The refurbishment of our ground floor is an extensive project, and one that we hope will have an immensely positive impact to the experience for our customers now, and well into the future. We spoke with Tanya Lambert, Senior Asset Manager at AXA IM Alts to get an understanding of how this decision was made, and the depth of thought that went into the design.
What triggered the need for a lobby refurbishment and why was it a priority for the building?
The lobby is such an iconic space, and a large part of 101’s identity. It was not an easy task, therefore, to resolve a refurbishment scope that would be sympathetic to the original architectural intent of the lobby, but it was important to bring the ground floor plane up to our customers expectations – not just in terms of the architecture, but also to provide a richer and more relevant human experience. There was a lot of underutilised space on the ground floor, as well as a lack of respite space. This was an intentional part of the original design in the 1990s, but the way people use office buildings – and certainly, what they expect from office buildings - has now changed.
Our customers want dwell space, places where they can take in the architecture and grandeur of the space, and we had also seen an increasing desire for outdoor green space before COVID, which has now only grown. Opening up our east garden was a critical part of the project, and we hope in the creation of a sanctuary garden in this space, we will deliver an oasis in the centre of the CBD that will provide another layer to the 101 Collins experience.
What were the key considerations that went into the project?
The refurbishment of the lobby itself was challenging – office buildings are no longer built with the same volume of space given over to a ground floor entry, so from the outset, the project was always going to be a large task. We were also mindful of the elements that were synonymous with 101’s identity – for example the columns, and the unique bullseye floor stone detail to the entrance off Colins Street. An extensive selection process was undertaken to identify the right architect to partner with for the project, and we were delighted to select Bates Smart, who demonstrated from the outset that they understood our ambitions for the space and were also not afraid to challenge us on elements that they felt needed to change.

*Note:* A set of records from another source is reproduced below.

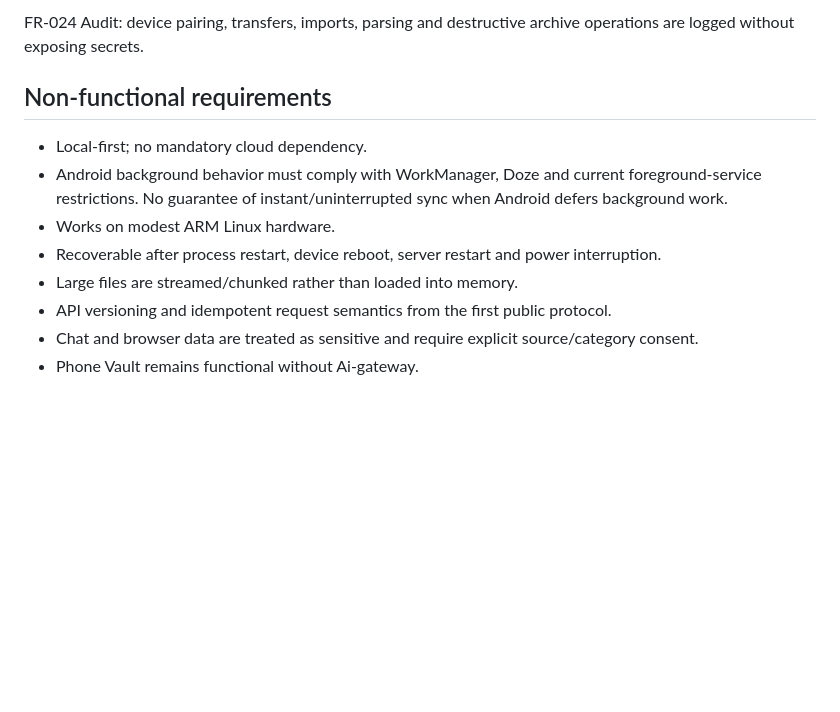
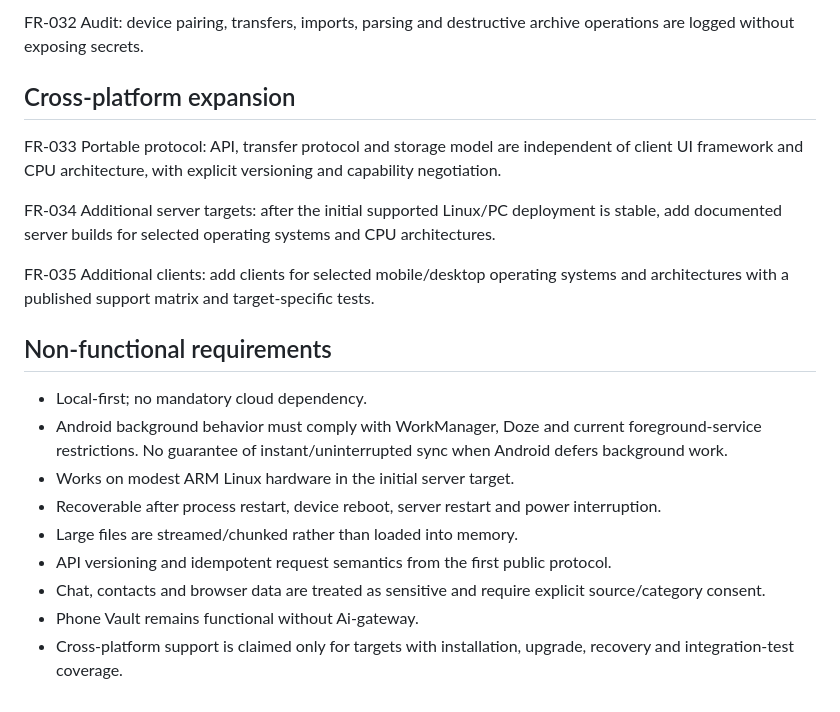
Before and after one commit to kotmartovskiy/phone-vault, a Markdown page: docs/REQUIREMENTS.md, the part around one of its changes. Rendered like a GitHub page; blank space fills up the shorter version.

```diff
--- a/docs/REQUIREMENTS.md
+++ b/docs/REQUIREMENTS.md
@@ -56,13 +76,22 @@ FR-023 Offline operation: server remains usable without Internet access and back
 
-FR-024 Audit: device pairing, transfers, imports, parsing and destructive archive operations are logged without exposing secrets.
+FR-032 Audit: device pairing, transfers, imports, parsing and destructive archive operations are logged without exposing secrets.
+
+## Cross-platform expansion
+
+FR-033 Portable protocol: API, transfer protocol and storage model are independent of client UI framework and CPU architecture, with explicit versioning and capability negotiation.
+
+FR-034 Additional server targets: after the initial supported Linux/PC deployment is stable, add documented server builds for selected operating systems and CPU architectures.
+
+FR-035 Additional clients: add clients for selected mobile/desktop operating systems and architectures with a published support matrix and target-specific tests.
 
 ## Non-functional requirements
 
 - Local-first; no mandatory cloud dependency.
 - Android background behavior must comply with WorkManager, Doze and current foreground-service restrictions. No guarantee of instant/uninterrupted sync when Android defers background work.
-- Works on modest ARM Linux hardware.
+- Works on modest ARM Linux hardware in the initial server target.
 - Recoverable after process restart, device reboot, server restart and power interruption.
 - Large files are streamed/chunked rather than loaded into memory.
 - API versioning and idempotent request semantics from the first public protocol.
-- Chat and browser data are treated as sensitive and require explicit source/category consent.
+- Chat, contacts and browser data are treated as sensitive and require explicit source/category consent.
 - Phone Vault remains functional without Ai-gateway.
+- Cross-platform support is claimed only for targets with installation, upgrade, recovery and integration-test coverage.
```
Also changed, not shown: other parts of docs/REQUIREMENTS.md (+33 -13 lines).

We acknowledged that certain finishes dated the entry experience and therefore needed to be removed – the peach floor marble for example, will be reimagined for a more contemporary experience with new stone finishes – but in doing so, we have been mindful to still retain the bullseye pattern.
Lighting was also a huge part of the redesign, which can completely change how visitors feel in the space and will also be used to highlight ‘hero’ elements such as the columns, and the new artwork commissions.
The artwork has been a big part of the project – 101 Collins has always housed artwork, however the current works were less relevant to today’s audience, and we saw an opportunity to house new pieces that would significantly add to the user experience. We conducted a global search for the right artists and pieces for the space, and we are extremely excited for the commissions to be unveiled over the next 12 months. We wanted our customers and visitors to walk into the space and be blown away by the experience every single day. We have the volume of space in the lobby that would rival any gallery in the world in terms of its scale, and this was an opportunity we were determined to leverage.
How do you think the planned refurbishment speaks to the changing needs of the workplace? How do you hope this project will benefit the customers of 101 Collins?
The role of office buildings has changed. The office is no longer needed to just physically house equipment or supervise staff, it has become a place where the workplace experience must be elevated - we need to give our customers a better work day than they could have at home. The human or community experience that landlords can offer their customers will be a key differentiator in the future. 101 Collins has always done this in many ways, but I think this is now very much ‘business as usual’ in the fight to lure occupiers into CBDs around Australia. There are challenges ahead for both landlords and occupiers, but ultimately what will evolve from this disruption is a much richer work experience which will greatly benefit current and future generations.
More than an iconic Melbourne landmark, 101 Collins Street is where influential businesses exchange exceptional ideas.